Another note re the Plot. It is 2021 and the pandemic is a very real thing that affected people in very real easy. I LOVE that this book not only acknowledges that COVID/the shutdowns/social distancing/quarantining happened but actually works them into the story (not as huge plot points, but still relevant and important). Current events are not shoehorned in, but they are also not ignored which makes this book so much more authentic. I know authors are going to be struggling with if/how to mention the pandemic for years to come and I think the way Moriarty placed it in her story was perfect.

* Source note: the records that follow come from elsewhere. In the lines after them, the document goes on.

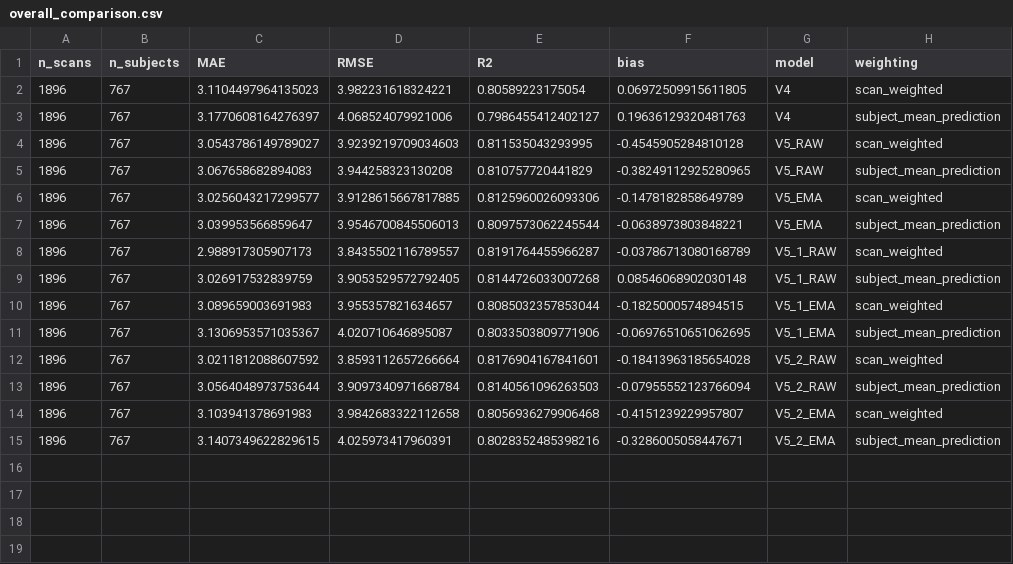
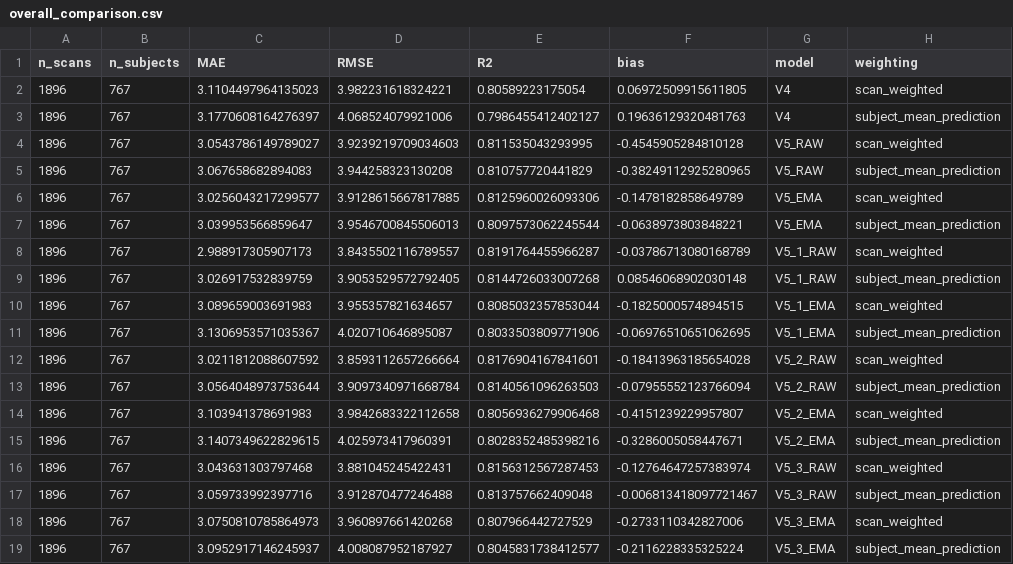
Before and after one commit to Sreyash143/brain-age-prep-and-meth, a CSV file: v4 approach/v5/analysis/results/overall_comparison.csv, drawn as a sheet; the diff names each change by its address in the sheet, - before the commit and + after, or states it on an @@ line.

```diff
--- a/v4 approach/v5/analysis/results/overall_comparison.csv
+++ b/v4 approach/v5/analysis/results/overall_comparison.csv
+row 16: 1896 | 767 | 3.043631303797468 | 3.881045245422431 | 0.8156312567287453 | -0.12764647257383974 | V5_3_RAW | scan_weighted
+row 17: 1896 | 767 | 3.059733992397716 | 3.912870477246488 | 0.813757662409048 | -0.006813418097721467 | V5_3_RAW | subject_mean_prediction
+row 18: 1896 | 767 | 3.0750810785864973 | 3.960897661420268 | 0.807966442727529 | -0.2733110342827006 | V5_3_EMA | scan_weighted
+row 19: 1896 | 767 | 3.0952917146245937 | 4.008087952187927 | 0.8045831738412577 | -0.2116228335325224 | V5_3_EMA | subject_mean_prediction
```
Also changed, not shown: v4 approach/v5/analysis/results/age_stratified_errors.csv, v4 approach/v5/analysis/results/fold_comparison.csv, 9 other files.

Like all Moriarty books, there are a lot of characters. Thankfully, she does a bang-up job of making them unique and giving each one their own believable bits of personality and motivations. Once you get used to 6 main characters and a few side characters, you don’t really ever have trouble telling them apart. It is a true testament to her skill that Moriarty can make even side characters multidimensional.
A new thing in this book is that parts of the story are told from the point of view of nameless side characters who interact or observe the main characters. As the reader, we know the context of the main plot and can figure out what is going on… but these poor side characters are only getting bits and pieces of the story (an overheard phone call, a conversation at a restaurant etc) and this lends something to the book. First off, it makes it a bit voyeuristic which is not an accident and actually relates to the “twist” at the end. Secondly, it reminds us, the readers, that we all have the potential to be the side characters in someone else’s story even if we are the main characters in our own. This also relates to the end “twist” and is a bit of a moral that Moriarty is slipping to us wrapped in the guise of a fun “chick lit” book. All stories have value and you cannot know someone’s story/life/situation based off o a single interaction. There is also a bit here about paying attention to what is really going on and maybe trying to think about the needs of others outside of your own needs. Had Person ABCD noticed Instance X….. things would have been very very different (and happier/healthier). What a great reminder in the time of COVID and masks to really value human interaction and to take the time to pay attention to the people around us.
Shocker, I know, but I really loved this book. It kept me engaged as the onion layers continued to be peeled. I could see bits of myself in almost every character and I found myself going back and forth about what the answer to the big mystery was. This book made me feel happy, sad, worried, creeped out, vindicated, and hopeful. I mean… can it get better than that?
Would I recommend it?
Again, I have enjoyed every single Liane Moriarty book I have read… It is NOT speculative fiction so it is more approachable for “the masses.” I called it Chick-lit earlier but… eh… only as far as there are more women characters than men, the central issues deal with parenting and marriage with the main character being a woman…. But honestly, I feel like you don’t have to be a woman to read and enjoy this book. Anyone who has dealt with marital strife, parental expectations, sibling rivalry, or self-doubt/aging/trying to find your place in the world…. I feel like there is something here for almost everyone.
*** ASPECT Method (I created this, I used it, feel free to do the same.)
A Atmosphere: How did it make me feel? What was the world like? This might include the overall tone.
S Style: What was the writing style like? Simplistic or sophisticated? Clunky or beautiful?
P Plot/Pace: Was it engaging? Were there holes? Did it feel too rushed or too long?
E Enjoyment: Was it a chore to finish or compelling enough that I picked it over other fun activities?
C Characters: Were they believable, sympathetic, interesting?
T This? Why did I read *This* book?